Welles: Diversity rules

A diverse workforce helps an organization ensure that it develops fresh ideas

At a time when information technology jobs and salaries are on the upswing, the representation of women and most minorities continues to fall. A report by the IT Association of America found that the percentage of women in the IT workforce declined from 41 percent in 1996 to 32.4 percent in

2004. Blacks constituted 9.1 percent of the IT workforce in 1996 but only 8.3 percent in 2004.

In the government, according to Office of Personnel Management data, women and minorities did a little better, constituting 39.2 percent of the federal IT workforce at the GS-9 to GS-15 levels in 2004. The percentage of blacks in federal IT occupations at those grade levels was 16.3 percent in 2004.

"The technologies that surround us are as diverse as the people who use them," said Linda Gooden, president of Lockheed Martin Information Technology and one of the few black women in an IT leadership role. Speaking at the ITAA's Diversity Summit last month, she compared the need to improve diversity in hiring with the growing demand for customized, personalized technology.

"We need diversity in ideas and diversity in people who develop ideas," she said.

Gooden's own career benefited from strong mentors. Her formula for success: "Look at how you can be part of moving the agenda forward, and find a mentor."
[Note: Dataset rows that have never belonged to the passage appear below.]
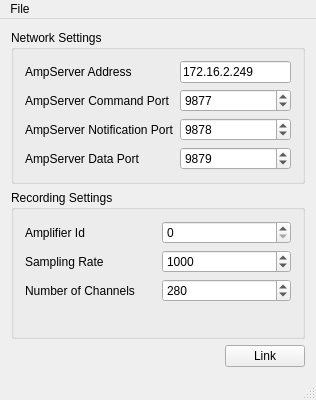
sccn/lsl_archived, file Apps/EGIAmpServer/EGIAmpWindow.ui: the form before one commit.
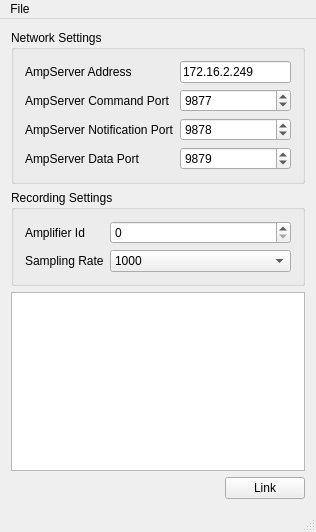
The form after the commit.

```diff
--- a/Apps/EGIAmpServer/EGIAmpWindow.ui
+++ b/Apps/EGIAmpServer/EGIAmpWindow.ui
@@ -7,7 +7,7 @@
     <x>0</x>
     <y>0</y>
     <width>316</width>
-    <height>400</height>
+    <height>532</height>
    </rect>
   </property>
   <property name="windowTitle">
@@ -123,47 +123,34 @@
         </widget>
        </item>
        <item row="1" column="1">
-        <widget class="QSpinBox" name="samplingRate">
-         <property name="minimum">
-          <number>1</number>
-         </property>
-         <property name="maximum">
-          <number>40000</number>
-         </property>
-         <property name="value">
-          <number>1000</number>
-         </property>
-        </widget>
-       </item>
-       <item row="2" column="0">
-        <widget class="QLabel" name="label_2">
-         <property name="minimumSize">
-          <size>
-           <width>131</width>
-           <height>0</height>
-          </size>
-         </property>
-         <property name="text">
-          <string>Number of Channels</string>
-         </property>
-        </widget>
-       </item>
-       <item row="2" column="1">
-        <widget class="QSpinBox" name="channelCount">
-         <property name="minimum">
-          <number>1</number>
-         </property>
-         <property name="maximum">
-          <number>512</number>
-         </property>
-         <property name="value">
-          <number>280</number>
-         </property>
+        <widget class="QComboBox" name="sampleRateComboBox">
+         <item>
+          <property name="text">
+           <string>1000</string>
+          </property>
+         </item>
+         <item>
+          <property name="text">
+           <string>500</string>
+          </property>
+         </item>
+         <item>
+          <property name="text">
+           <string>250</string>
+          </property>
+         </item>
         </widget>
        </item>
       </layout>
      </widget>
     </item>
+    <item>
+     <widget class="QPlainTextEdit" name="statusBox">
+      <property name="readOnly">
+       <bool>true</bool>
+      </property>
+     </widget>
+    </item>
     <item>
      <layout class="QHBoxLayout" name="horizontalLayout">
       <item>
```
Left out of the diff: 2 changed lines with no effect on the pictures.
According to Marguerete Luter, president-elect of Women in Technology (WIT), access to networking and mentoring opportunities are the keys to improving diversity. But today, even that might not be enough. She suggests sponsoring individuals in the workplace.

By sponsorship, she means providing active support to new hires to help them develop their careers. It can also mean providing tips and encouragement to potential candidates at the college level.

WIT provides a type of sponsorship for women through a five-month mentor/ protégé program. In recent examples, the mentorship program helped an Air Force officer make the transition to the private sector and helped an IT specialist from industry move into government.

Protégés are matched with four mentors during a five-month period, meeting once a month for two and a half hours. Applications for the next session, which starts in January, are now available.

Recognizing employees also contributes to retaining minorities and women and helps new employees feel like they are part of the team. Several federal agencies also have networking groups for minorities and women. Sharing experiences and successes are important ways to support and recognize employees who might feel like outsiders.

So when it comes to diversity in the workplace, you can help both newly hired and experienced minority teammates "feel the love," as they say in the private sector. Through mentoring and working together, we can keep skilled people growing in their jobs. n

Welles is a retired federal employee who has worked in the public and private sectors. She lives in Bethesda, Md., and writes about work life topics for Federal Computer Week. She can be reached at judywelles@fcw.com.